  1. Accident: An employee has either a specific accident on the job or realizes that they have suffered an injury through repetitive trauma.
  2. Notice: Once an employee knows or reasonably should know that they were injured on the job they are generally required to notify their employer within 45 days, although it is best to do so as soon as possible. Notice to an employer can include them being aware that the worker is treating for the specific medical condition.
  3. Medical treatment: As soon as an injured worker knows that they have been injured it is highly advisable that they receive medical treatment. The employer is responsible for 100% of all reasonable and related medical care. This means that a worker is not responsible for co-payments or out of pocket expenses.
  4. Obtaining a lawyer: Although this is not required, it is highly recommended that an injured worker retain a lawyer so they can focus on their medical treatment. The lawyer will insure that the worker gets all of the benefits that they are entitled to under the law. In addition, workers’ compensation lawyers in Illinois are not paid by the hour, but rather only receive compensation if they can secure a settlement at the end of the case.
  5. Payment for lost time: If a worker is unable to perform their duties and the employer can not accommodate light duty then the injured worker is entitled to temporary total disability benefits for their time off work.
  6. Independent medical examination: At any time the employer is entitled to send the injured worker to a physician of their choice.
  7. Arbitration: If at any point the employer does not provide the medical or wage benefits that they are obligated to give to the injured worker or if case can not be resolved by negotiation, then the injured worker’s lawyer will file a petition for arbitration and an Arbitrator will resolve the dispute.
  8. Maximum medical improvement: At some point a doctor will tell an injured worker that they are as good as they are going to get and discharge them from medical care with no need for further treatment.
  9. Negotiation: Once an injured worker has finished their medical treatment, their attorney will gather the medical records, evaluate them and attempt to negotiate a settlement based on their review of the injury.
  10. Appeal: If the case is arbitrated and either side is not happy with the result they can file an appeal to a three panel board of Commissioners that will conduct a review.
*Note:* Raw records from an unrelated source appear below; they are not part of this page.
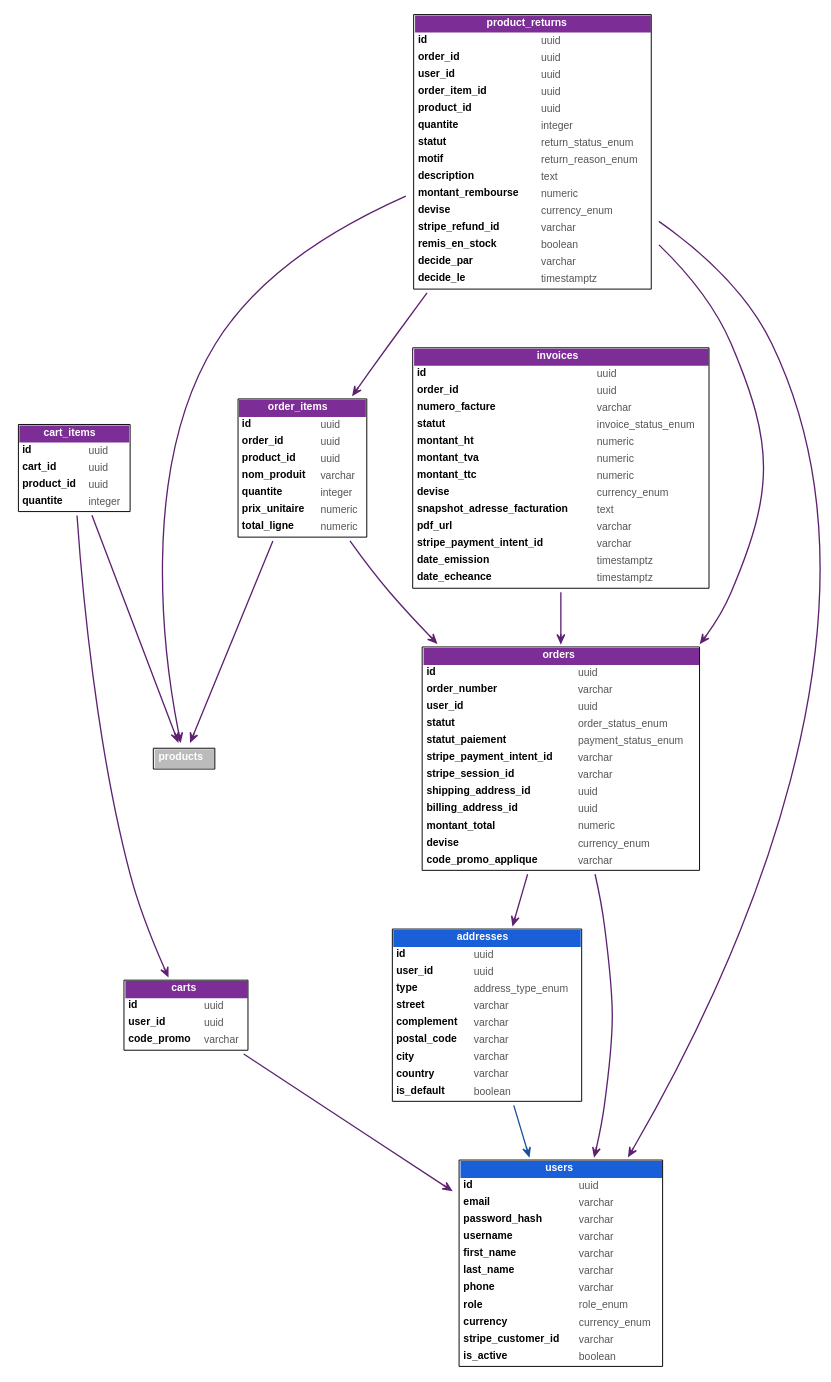
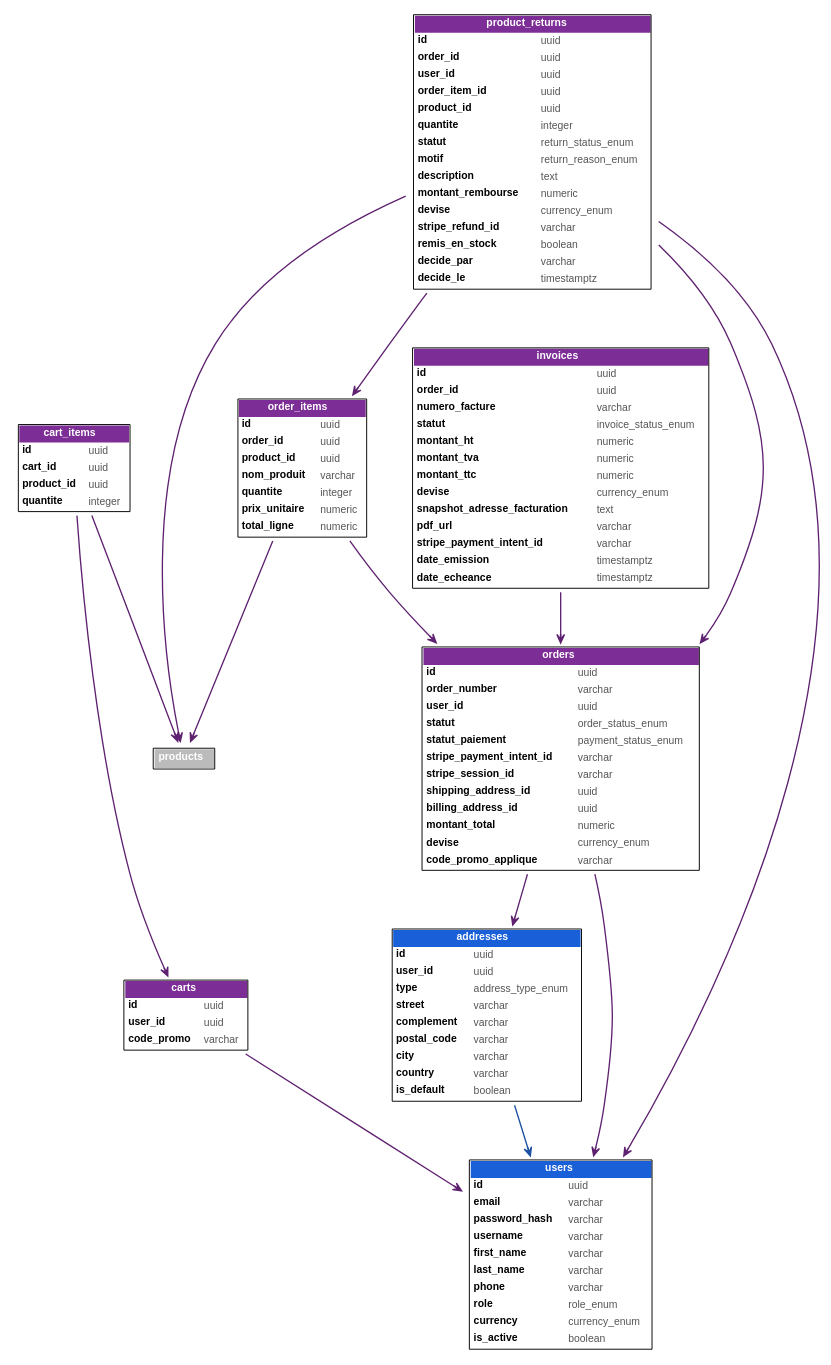
Before and after one commit to Letju/golden-house: the diagram in docs/rapport/figures/mcd_achats.dot, drawn with Graphviz. The commit also changed 5 other files, not shown here.

Commit message:
docs(rapport): MCD sans stripe_customer_id (report de dev)

```diff
--- a/docs/rapport/figures/mcd_achats.dot
+++ b/docs/rapport/figures/mcd_achats.dot
@@ -1,29 +1,29 @@
 digraph mcd {
   rankdir=TB; nodesep=0.45; ranksep=0.75; splines=spline;
   node [shape=plaintext, fontname="Helvetica", fontsize=11];
   edge [arrowhead=vee, arrowsize=0.9, penwidth=1.4];
 
   addresses [label=<<TABLE BORDER="1" CELLBORDER="0" CELLSPACING="0" CELLPADDING="3"><TR><TD BGCOLOR="#195FD7" COLSPAN="2"><FONT COLOR="white"><B>addresses</B></FONT></TD></TR><TR><TD ALIGN="LEFT"><B>id</B></TD><TD ALIGN="LEFT"><FONT COLOR="#555555">uuid</FONT></TD></TR><TR><TD ALIGN="LEFT"><B>user_id</B></TD><TD ALIGN="LEFT"><FONT COLOR="#555555">uuid</FONT></TD></TR><TR><TD ALIGN="LEFT"><B>type</B></TD><TD ALIGN="LEFT"><FONT COLOR="#555555">address_type_enum</FONT></TD></TR><TR><TD ALIGN="LEFT"><B>street</B></TD><TD ALIGN="LEFT"><FONT COLOR="#555555">varchar</FONT></TD></TR><TR><TD ALIGN="LEFT"><B>complement</B></TD><TD ALIGN="LEFT"><FONT COLOR="#555555">varchar</FONT></TD></TR><TR><TD ALIGN="LEFT"><B>postal_code</B></TD><TD ALIGN="LEFT"><FONT COLOR="#555555">varchar</FONT></TD></TR><TR><TD ALIGN="LEFT"><B>city</B></TD><TD ALIGN="LEFT"><FONT COLOR="#555555">varchar</FONT></TD></TR><TR><TD ALIGN="LEFT"><B>country</B></TD><TD ALIGN="LEFT"><FONT COLOR="#555555">varchar</FONT></TD></TR><TR><TD ALIGN="LEFT"><B>is_default</B></TD><TD ALIGN="LEFT"><FONT COLOR="#555555">boolean</FONT></TD></TR></TABLE>>];
   cart_items [label=<<TABLE BORDER="1" CELLBORDER="0" CELLSPACING="0" CELLPADDING="3"><TR><TD BGCOLOR="#7D2D96" COLSPAN="2"><FONT COLOR="white"><B>cart_items</B></FONT></TD></TR><TR><TD ALIGN="LEFT"><B>id</B></TD><TD ALIGN="LEFT"><FONT COLOR="#555555">uuid</FONT></TD></TR><TR><TD ALIGN="LEFT"><B>cart_id</B></TD><TD ALIGN="LEFT"><FONT COLOR="#555555">uuid</FONT></TD></TR><TR><TD ALIGN="LEFT"><B>product_id</B></TD><TD ALIGN="LEFT"><FONT COLOR="#555555">uuid</FONT></TD></TR><TR><TD ALIGN="LEFT"><B>quantite</B></TD><TD ALIGN="LEFT"><FONT COLOR="#555555">integer</FONT></TD></TR></TABLE>>];
   carts [label=<<TABLE BORDER="1" CELLBORDER="0" CELLSPACING="0" CELLPADDING="3"><TR><TD BGCOLOR="#7D2D96" COLSPAN="2"><FONT COLOR="white"><B>carts</B></FONT></TD></TR><TR><TD ALIGN="LEFT"><B>id</B></TD><TD ALIGN="LEFT"><FONT COLOR="#555555">uuid</FONT></TD></TR><TR><TD ALIGN="LEFT"><B>user_id</B></TD><TD ALIGN="LEFT"><FONT COLOR="#555555">uuid</FONT></TD></TR><TR><TD ALIGN="LEFT"><B>code_promo</B></TD><TD ALIGN="LEFT"><FONT COLOR="#555555">varchar</FONT></TD></TR></TABLE>>];
   invoices [label=<<TABLE BORDER="1" CELLBORDER="0" CELLSPACING="0" CELLPADDING="3"><TR><TD BGCOLOR="#7D2D96" COLSPAN="2"><FONT COLOR="white"><B>invoices</B></FONT></TD></TR><TR><TD ALIGN="LEFT"><B>id</B></TD><TD ALIGN="LEFT"><FONT COLOR="#555555">uuid</FONT></TD></TR><TR><TD ALIGN="LEFT"><B>order_id</B></TD><TD ALIGN="LEFT"><FONT COLOR="#555555">uuid</FONT></TD></TR><TR><TD ALIGN="LEFT"><B>numero_facture</B></TD><TD ALIGN="LEFT"><FONT COLOR="#555555">varchar</FONT></TD></TR><TR><TD ALIGN="LEFT"><B>statut</B></TD><TD ALIGN="LEFT"><FONT COLOR="#555555">invoice_status_enum</FONT></TD></TR><TR><TD ALIGN="LEFT"><B>montant_ht</B></TD><TD ALIGN="LEFT"><FONT COLOR="#555555">numeric</FONT></TD></TR><TR><TD ALIGN="LEFT"><B>montant_tva</B></TD><TD ALIGN="LEFT"><FONT COLOR="#555555">numeric</FONT></TD></TR><TR><TD ALIGN="LEFT"><B>montant_ttc</B></TD><TD ALIGN="LEFT"><FONT COLOR="#555555">numeric</FONT></TD></TR><TR><TD ALIGN="LEFT"><B>devise</B></TD><TD ALIGN="LEFT"><FONT COLOR="#555555">currency_enum</FONT></TD></TR><TR><TD ALIGN="LEFT"><B>snapshot_adresse_facturation</B></TD><TD ALIGN="LEFT"><FONT COLOR="#555555">text</FONT></TD></TR><TR><TD ALIGN="LEFT"><B>pdf_url</B></TD><TD ALIGN="LEFT"><FONT COLOR="#555555">varchar</FONT></TD></TR><TR><TD ALIGN="LEFT"><B>stripe_payment_intent_id</B></TD><TD ALIGN="LEFT"><FONT COLOR="#555555">varchar</FONT></TD></TR><TR><TD ALIGN="LEFT"><B>date_emission</B></TD><TD ALIGN="LEFT"><FONT COLOR="#555555">timestamptz</FONT></TD></TR><TR><TD ALIGN="LEFT"><B>date_echeance</B></TD><TD ALIGN="LEFT"><FONT COLOR="#555555">timestamptz</FONT></TD></TR></TABLE>>];
   order_items [label=<<TABLE BORDER="1" CELLBORDER="0" CELLSPACING="0" CELLPADDING="3"><TR><TD BGCOLOR="#7D2D96" COLSPAN="2"><FONT COLOR="white"><B>order_items</B></FONT></TD></TR><TR><TD ALIGN="LEFT"><B>id</B></TD><TD ALIGN="LEFT"><FONT COLOR="#555555">uuid</FONT></TD></TR><TR><TD ALIGN="LEFT"><B>order_id</B></TD><TD ALIGN="LEFT"><FONT COLOR="#555555">uuid</FONT></TD></TR><TR><TD ALIGN="LEFT"><B>product_id</B></TD><TD ALIGN="LEFT"><FONT COLOR="#555555">uuid</FONT></TD></TR><TR><TD ALIGN="LEFT"><B>nom_produit</B></TD><TD ALIGN="LEFT"><FONT COLOR="#555555">varchar</FONT></TD></TR><TR><TD ALIGN="LEFT"><B>quantite</B></TD><TD ALIGN="LEFT"><FONT COLOR="#555555">integer</FONT></TD></TR><TR><TD ALIGN="LEFT"><B>prix_unitaire</B></TD><TD ALIGN="LEFT"><FONT COLOR="#555555">numeric</FONT></TD></TR><TR><TD ALIGN="LEFT"><B>total_ligne</B></TD><TD ALIGN="LEFT"><FONT COLOR="#555555">numeric</FONT></TD></TR></TABLE>>];
   orders [label=<<TABLE BORDER="1" CELLBORDER="0" CELLSPACING="0" CELLPADDING="3"><TR><TD BGCOLOR="#7D2D96" COLSPAN="2"><FONT COLOR="white"><B>orders</B></FONT></TD></TR><TR><TD ALIGN="LEFT"><B>id</B></TD><TD ALIGN="LEFT"><FONT COLOR="#555555">uuid</FONT></TD></TR><TR><TD ALIGN="LEFT"><B>order_number</B></TD><TD ALIGN="LEFT"><FONT COLOR="#555555">varchar</FONT></TD></TR><TR><TD ALIGN="LEFT"><B>user_id</B></TD><TD ALIGN="LEFT"><FONT COLOR="#555555">uuid</FONT></TD></TR><TR><TD ALIGN="LEFT"><B>statut</B></TD><TD ALIGN="LEFT"><FONT COLOR="#555555">order_status_enum</FONT></TD></TR><TR><TD ALIGN="LEFT"><B>statut_paiement</B></TD><TD ALIGN="LEFT"><FONT COLOR="#555555">payment_status_enum</FONT></TD></TR><TR><TD ALIGN="LEFT"><B>stripe_payment_intent_id</B></TD><TD ALIGN="LEFT"><FONT COLOR="#555555">varchar</FONT></TD></TR><TR><TD ALIGN="LEFT"><B>stripe_session_id</B></TD><TD ALIGN="LEFT"><FONT COLOR="#555555">varchar</FONT></TD></TR><TR><TD ALIGN="LEFT"><B>shipping_address_id</B></TD><TD ALIGN="LEFT"><FONT COLOR="#555555">uuid</FONT></TD></TR><TR><TD ALIGN="LEFT"><B>billing_address_id</B></TD><TD ALIGN="LEFT"><FONT COLOR="#555555">uuid</FONT></TD></TR><TR><TD ALIGN="LEFT"><B>montant_total</B></TD><TD ALIGN="LEFT"><FONT COLOR="#555555">numeric</FONT></TD></TR><TR><TD ALIGN="LEFT"><B>devise</B></TD><TD ALIGN="LEFT"><FONT COLOR="#555555">currency_enum</FONT></TD></TR><TR><TD ALIGN="LEFT"><B>code_promo_applique</B></TD><TD ALIGN="LEFT"><FONT COLOR="#555555">varchar</FONT></TD></TR></TABLE>>];
   product_returns [label=<<TABLE BORDER="1" CELLBORDER="0" CELLSPACING="0" CELLPADDING="3"><TR><TD BGCOLOR="#7D2D96" COLSPAN="2"><FONT COLOR="white"><B>product_returns</B></FONT></TD></TR><TR><TD ALIGN="LEFT"><B>id</B></TD><TD ALIGN="LEFT"><FONT COLOR="#555555">uuid</FONT></TD></TR><TR><TD ALIGN="LEFT"><B>order_id</B></TD><TD ALIGN="LEFT"><FONT COLOR="#555555">uuid</FONT></TD></TR><TR><TD ALIGN="LEFT"><B>user_id</B></TD><TD ALIGN="LEFT"><FONT COLOR="#555555">uuid</FONT></TD></TR><TR><TD ALIGN="LEFT"><B>order_item_id</B></TD><TD ALIGN="LEFT"><FONT COLOR="#555555">uuid</FONT></TD></TR><TR><TD ALIGN="LEFT"><B>product_id</B></TD><TD ALIGN="LEFT"><FONT COLOR="#555555">uuid</FONT></TD></TR><TR><TD ALIGN="LEFT"><B>quantite</B></TD><TD ALIGN="LEFT"><FONT COLOR="#555555">integer</FONT></TD></TR><TR><TD ALIGN="LEFT"><B>statut</B></TD><TD ALIGN="LEFT"><FONT COLOR="#555555">return_status_enum</FONT></TD></TR><TR><TD ALIGN="LEFT"><B>motif</B></TD><TD ALIGN="LEFT"><FONT COLOR="#555555">return_reason_enum</FONT></TD></TR><TR><TD ALIGN="LEFT"><B>description</B></TD><TD ALIGN="LEFT"><FONT COLOR="#555555">text</FONT></TD></TR><TR><TD ALIGN="LEFT"><B>montant_rembourse</B></TD><TD ALIGN="LEFT"><FONT COLOR="#555555">numeric</FONT></TD></TR><TR><TD ALIGN="LEFT"><B>devise</B></TD><TD ALIGN="LEFT"><FONT COLOR="#555555">currency_enum</FONT></TD></TR><TR><TD ALIGN="LEFT"><B>stripe_refund_id</B></TD><TD ALIGN="LEFT"><FONT COLOR="#555555">varchar</FONT></TD></TR><TR><TD ALIGN="LEFT"><B>remis_en_stock</B></TD><TD ALIGN="LEFT"><FONT COLOR="#555555">boolean</FONT></TD></TR><TR><TD ALIGN="LEFT"><B>decide_par</B></TD><TD ALIGN="LEFT"><FONT COLOR="#555555">varchar</FONT></TD></TR><TR><TD ALIGN="LEFT"><B>decide_le</B></TD><TD ALIGN="LEFT"><FONT COLOR="#555555">timestamptz</FONT></TD></TR></TABLE>>];
   products [label=<<TABLE BORDER="1" CELLBORDER="0" CELLSPACING="0" CELLPADDING="4"><TR><TD BGCOLOR="#BBBBBB"><FONT COLOR="white"><B>products</B></FONT></TD></TR></TABLE>>];
-  users [label=<<TABLE BORDER="1" CELLBORDER="0" CELLSPACING="0" CELLPADDING="3"><TR><TD BGCOLOR="#195FD7" COLSPAN="2"><FONT COLOR="white"><B>users</B></FONT></TD></TR><TR><TD ALIGN="LEFT"><B>id</B></TD><TD ALIGN="LEFT"><FONT COLOR="#555555">uuid</FONT></TD></TR><TR><TD ALIGN="LEFT"><B>email</B></TD><TD ALIGN="LEFT"><FONT COLOR="#555555">varchar</FONT></TD></TR><TR><TD ALIGN="LEFT"><B>password_hash</B></TD><TD ALIGN="LEFT"><FONT COLOR="#555555">varchar</FONT></TD></TR><TR><TD ALIGN="LEFT"><B>username</B></TD><TD ALIGN="LEFT"><FONT COLOR="#555555">varchar</FONT></TD></TR><TR><TD ALIGN="LEFT"><B>first_name</B></TD><TD ALIGN="LEFT"><FONT COLOR="#555555">varchar</FONT></TD></TR><TR><TD ALIGN="LEFT"><B>last_name</B></TD><TD ALIGN="LEFT"><FONT COLOR="#555555">varchar</FONT></TD></TR><TR><TD ALIGN="LEFT"><B>phone</B></TD><TD ALIGN="LEFT"><FONT COLOR="#555555">varchar</FONT></TD></TR><TR><TD ALIGN="LEFT"><B>role</B></TD><TD ALIGN="LEFT"><FONT COLOR="#555555">role_enum</FONT></TD></TR><TR><TD ALIGN="LEFT"><B>currency</B></TD><TD ALIGN="LEFT"><FONT COLOR="#555555">currency_enum</FONT></TD></TR><TR><TD ALIGN="LEFT"><B>stripe_customer_id</B></TD><TD ALIGN="LEFT"><FONT COLOR="#555555">varchar</FONT></TD></TR><TR><TD ALIGN="LEFT"><B>is_active</B></TD><TD ALIGN="LEFT"><FONT COLOR="#555555">boolean</FONT></TD></TR></TABLE>>];
+  users [label=<<TABLE BORDER="1" CELLBORDER="0" CELLSPACING="0" CELLPADDING="3"><TR><TD BGCOLOR="#195FD7" COLSPAN="2"><FONT COLOR="white"><B>users</B></FONT></TD></TR><TR><TD ALIGN="LEFT"><B>id</B></TD><TD ALIGN="LEFT"><FONT COLOR="#555555">uuid</FONT></TD></TR><TR><TD ALIGN="LEFT"><B>email</B></TD><TD ALIGN="LEFT"><FONT COLOR="#555555">varchar</FONT></TD></TR><TR><TD ALIGN="LEFT"><B>password_hash</B></TD><TD ALIGN="LEFT"><FONT COLOR="#555555">varchar</FONT></TD></TR><TR><TD ALIGN="LEFT"><B>username</B></TD><TD ALIGN="LEFT"><FONT COLOR="#555555">varchar</FONT></TD></TR><TR><TD ALIGN="LEFT"><B>first_name</B></TD><TD ALIGN="LEFT"><FONT COLOR="#555555">varchar</FONT></TD></TR><TR><TD ALIGN="LEFT"><B>last_name</B></TD><TD ALIGN="LEFT"><FONT COLOR="#555555">varchar</FONT></TD></TR><TR><TD ALIGN="LEFT"><B>phone</B></TD><TD ALIGN="LEFT"><FONT COLOR="#555555">varchar</FONT></TD></TR><TR><TD ALIGN="LEFT"><B>role</B></TD><TD ALIGN="LEFT"><FONT COLOR="#555555">role_enum</FONT></TD></TR><TR><TD ALIGN="LEFT"><B>currency</B></TD><TD ALIGN="LEFT"><FONT COLOR="#555555">currency_enum</FONT></TD></TR><TR><TD ALIGN="LEFT"><B>is_active</B></TD><TD ALIGN="LEFT"><FONT COLOR="#555555">boolean</FONT></TD></TR></TABLE>>];
 
   addresses -> users [color="#1B4FA0"];
   cart_items -> carts [color="#5E2170"];
   cart_items -> products [color="#5E2170"];
   carts -> users [color="#5E2170"];
   invoices -> orders [color="#5E2170"];
   order_items -> orders [color="#5E2170"];
   order_items -> products [color="#5E2170"];
   orders -> addresses [color="#5E2170"];
   orders -> users [color="#5E2170"];
   product_returns -> order_items [color="#5E2170"];
   product_returns -> orders [color="#5E2170"];
   product_returns -> products [color="#5E2170"];
   product_returns -> users [color="#5E2170"];
 }
```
From there a party can appeal further to the Circuit Court, Appellate court and possibly the Illinois Supreme Court.

Please remember that every case is different and you should consult with an Illinois workers compensation lawyer if you have any questions. In addition, it is important to know that a new accident to a previously injured body part is considered a new accident which may require filing a new claim.

By Michael Helfand